- Opening Delimiter -
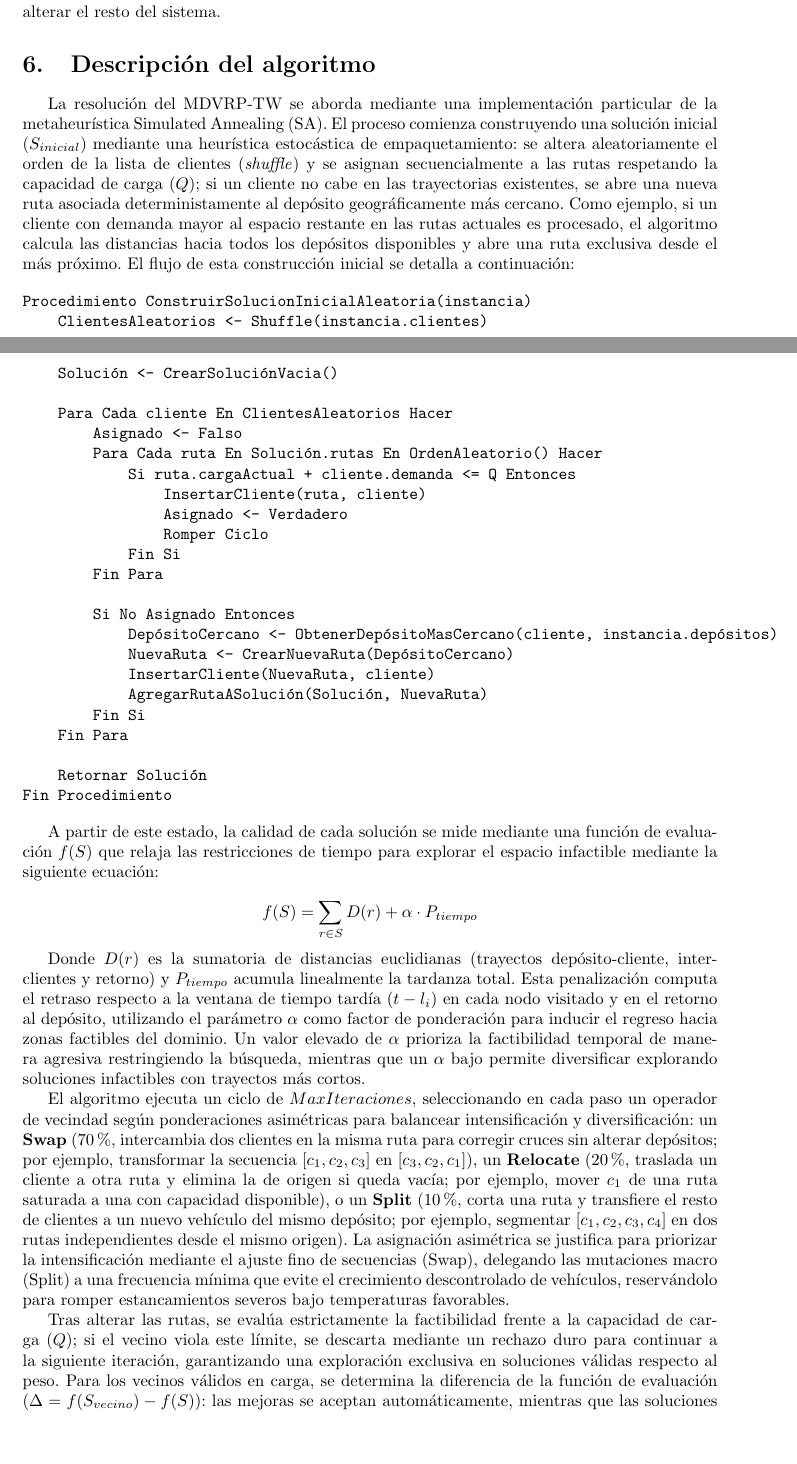
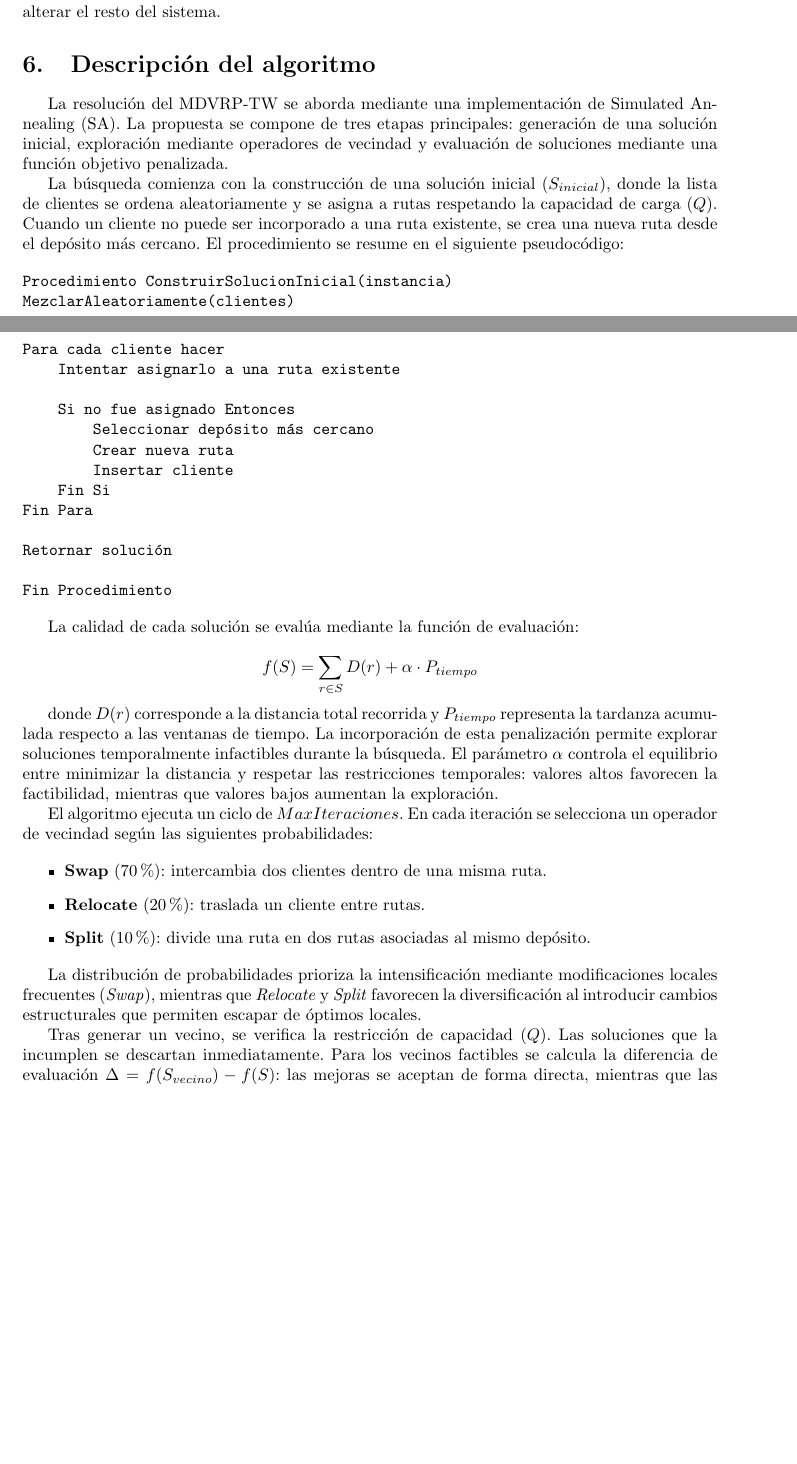
Before and after one commit to retamalesj/MDVRPTW-SA, a LaTeX paper (informe2/RetamalesP202173650.tex): two parts of pages 9 and 10 of 18, joined at a grey line, cut so that both start at the same text, the shorter picture padded with empty space. Compiled offline with pdfLaTeX.

Commit message:
feat: add backup

```diff
--- a/informe2/RetamalesP202173650.tex
+++ b/informe2/RetamalesP202173650.tex
@@ -439,59 +439,57 @@ internos de las rutas seleccionadas sin alterar el resto del sistema.
 % general y en párrafos explicativos cómo fue implementada cada parte para su problema particular. Si
 % se utilizan operadores/movimientos se debe justificar por qué se utilizaron dichos operadores/movimientos.
 % En caso de una técnica completa, describir detalles relevantes del proceso, si se utiliza recursión o no, explicar cómo se van construyendo soluciones, cuándo se revisan restricciones, cómo se registran conflictos, etc. En este punto no se espera que se incluya código, eso va aparte.
-La resolución del MDVRP-TW se aborda mediante una implementación particular de la metaheurística Simulated Annealing (SA).
-El proceso comienza construyendo una solución inicial ($S_{inicial}$) mediante una heurística estocástica de empaquetamiento:
-se altera aleatoriamente el orden de la lista de clientes (\textit{shuffle}) y se asignan secuencialmente a las rutas respetando
-la capacidad de carga ($Q$); si un cliente no cabe en las trayectorias existentes,
-se abre una nueva ruta asociada deterministamente al depósito geográficamente más cercano.
-Como ejemplo, si un cliente con demanda mayor al espacio restante en las rutas actuales es procesado, el algoritmo calcula las distancias hacia todos los depósitos disponibles y abre una ruta exclusiva desde el más próximo.
-El flujo de esta construcción inicial se detalla a continuación:
+La resolución del MDVRP-TW se aborda mediante una implementación de Simulated Annealing (SA). La propuesta se compone
+de tres etapas principales: generación de una solución inicial, exploración mediante operadores de vecindad
+y evaluación de soluciones mediante una función objetivo penalizada.
+
+La búsqueda comienza con la construcción de una solución inicial ($S_{inicial}$), donde la lista de clientes
+se ordena aleatoriamente y se asigna a rutas respetando la capacidad de carga ($Q$). Cuando un
+cliente no puede ser incorporado a una ruta existente, se crea una nueva ruta desde el depósito más cercano.
+El procedimiento se resume en el siguiente pseudocódigo:
 
 \begin{verbatim}
-Procedimiento ConstruirSolucionInicialAleatoria(instancia)
-    ClientesAleatorios <- Shuffle(instancia.clientes)
-    Solución <- CrearSoluciónVacia()
+Procedimiento ConstruirSolucionInicial(instancia)
+MezclarAleatoriamente(clientes)
 
-    Para Cada cliente En ClientesAleatorios Hacer
-        Asignado <- Falso
-        Para Cada ruta En Solución.rutas En OrdenAleatorio() Hacer
-            Si ruta.cargaActual + cliente.demanda <= Q Entonces
-                InsertarCliente(ruta, cliente)
-                Asignado <- Verdadero
-                Romper Ciclo
-            Fin Si
-        Fin Para
+Para cada cliente hacer
+    Intentar asignarlo a una ruta existente
 
-        Si No Asignado Entonces
-            DepósitoCercano <- ObtenerDepósitoMasCercano(cliente, instancia.depósitos)
-            NuevaRuta <- CrearNuevaRuta(DepósitoCercano)
-            InsertarCliente(NuevaRuta, cliente)
-            AgregarRutaASolución(Solución, NuevaRuta)
-        Fin Si
-    Fin Para
+    Si no fue asignado Entonces
+        Seleccionar depósito más cercano
+        Crear nueva ruta
+        Insertar cliente
+    Fin Si
+Fin Para
 
-    Retornar Solución
+Retornar solución
+
 Fin Procedimiento
 \end{verbatim}
 
-A partir de este estado, la calidad de cada solución se mide mediante una función de evaluación $f(S)$ que relaja las restricciones
-de tiempo para explorar el espacio infactible mediante la siguiente ecuación:
+La calidad de cada solución se evalúa mediante la función de evaluación:
 
-$$f(S) = \sum_{r \in S} D(r) + \alpha \cdot P_{tiempo}$$
+$$
+f(S) = \sum_{r \in S} D(r) + \alpha \cdot P_{tiempo}
+$$
 
-Donde $D(r)$ es la sumatoria de distancias euclidianas (trayectos depósito-cliente, inter-clientes y retorno) y $P_{tiempo}$
-acumula linealmente la tardanza total. Esta penalización computa el retraso respecto a la ventana de tiempo tardía ($t - l_i$)
-en cada nodo visitado y en el retorno al depósito, utilizando el parámetro $\alpha$ como factor de ponderación para inducir el
-regreso hacia zonas factibles del dominio. Un valor elevado de $\alpha$ prioriza la factibilidad temporal de manera agresiva restringiendo la búsqueda, mientras que un $\alpha$ bajo permite diversificar explorando soluciones infactibles con trayectos más cortos.
+donde $D(r)$ corresponde a la distancia total recorrida y $P_{tiempo}$ representa la tardanza acumulada respecto a las
+ventanas de tiempo. La incorporación de esta penalización permite explorar soluciones temporalmente
+infactibles durante la búsqueda. El parámetro $\alpha$ controla el equilibrio entre minimizar la distancia
+y respetar las restricciones temporales: valores altos favorecen la factibilidad, mientras que valores bajos aumentan la exploración.
 
-El algoritmo ejecuta un ciclo de $MaxIteraciones$, seleccionando en cada paso un operador de vecindad según ponderaciones
-asimétricas para balancear intensificación y diversificación: un \textbf{Swap} ($70\%$, intercambia dos clientes en la misma
-ruta para corregir cruces sin alterar depósitos; por ejemplo, transformar la secuencia $[c_1, c_2, c_3]$ en $[c_3, c_2, c_1]$), un \textbf{Relocate} ($20\%$, traslada un cliente a otra ruta y elimina la
-de origen si queda vacía; por ejemplo, mover $c_1$ de una ruta saturada a una con capacidad disponible), o un \textbf{Split} ($10\%$, corta una ruta y transfiere el resto de clientes a un nuevo vehículo
-del mismo depósito; por ejemplo, segmentar $[c_1, c_2, c_3, c_4]$ en dos rutas independientes desde el mismo origen). La asignación asimétrica se justifica para priorizar la intensificación mediante el ajuste fino de secuencias (Swap), delegando las mutaciones macro (Split) a una frecuencia mínima que evite el crecimiento descontrolado de vehículos, reservándolo para romper estancamientos severos bajo temperaturas favorables.
+El algoritmo ejecuta un ciclo de $MaxIteraciones$. En cada iteración se selecciona un operador de vecindad según las siguientes probabilidades:
 
-Tras alterar las rutas, se evalúa estrictamente la factibilidad frente a la capacidad de carga ($Q$); si el vecino viola
-este límite, se descarta mediante un rechazo duro para continuar a la siguiente iteración, garantizando una exploración
-exclusiva en soluciones válidas respecto al peso. Para los vecinos válidos en carga, se determina la diferencia de la
-función de evaluación ($\Delta = f(S_{vecino}) - f(S)$): las mejoras se aceptan automáticamente, mientras que las
-soluciones desfavorables se aceptan de manera condicional bajo la probabilidad exponencial $e^{-\Delta / T}$. La mejor
+\begin{itemize}
+  \item \textbf{Swap} (70\%): intercambia dos clientes dentro de una misma ruta.
+  \item \textbf{Relocate} (20\%): traslada un cliente entre rutas.
+  \item \textbf{Split} (10\%): divide una ruta en dos rutas asociadas al mismo depósito.
+\end{itemize}
+
+La distribución de probabilidades prioriza la intensificación mediante modificaciones locales frecuentes (\textit{Swap}),
+mientras que \textit{Relocate} y \textit{Split} favorecen la diversificación al introducir cambios estructurales que
+permiten escapar de óptimos locales.
+
+Tras generar un vecino, se verifica la restricción de capacidad ($Q$). Las soluciones que la incumplen se descartan
+inmediatamente. Para los vecinos factibles se calcula la diferencia de evaluación $\Delta = f(S_{vecino}) - f(S)$:
+las mejoras se aceptan de forma directa, mientras que las soluciones de peor calidad se aceptan con probabilidad $e^{-\Delta/T}$.
```
Also changed, not shown: informe2/RetamalesP202173650.pdf, informe2/RetamalesP202173650.tex (14 more changed lines).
- Closing Delimiter -
WHAT YOU HAVE TO DO » Go through the material above and return each line that holds the word "espacio".

SOLUTION TO THIS EXERCISE »
-Como ejemplo, si un cliente con demanda mayor al espacio restante en las rutas actuales es procesado, el algoritmo calcula las distancias hacia todos los depósitos disponibles y abre una ruta exclusiva desde el más próximo.
-de tiempo para explorar el espacio infactible mediante la siguiente ecuación:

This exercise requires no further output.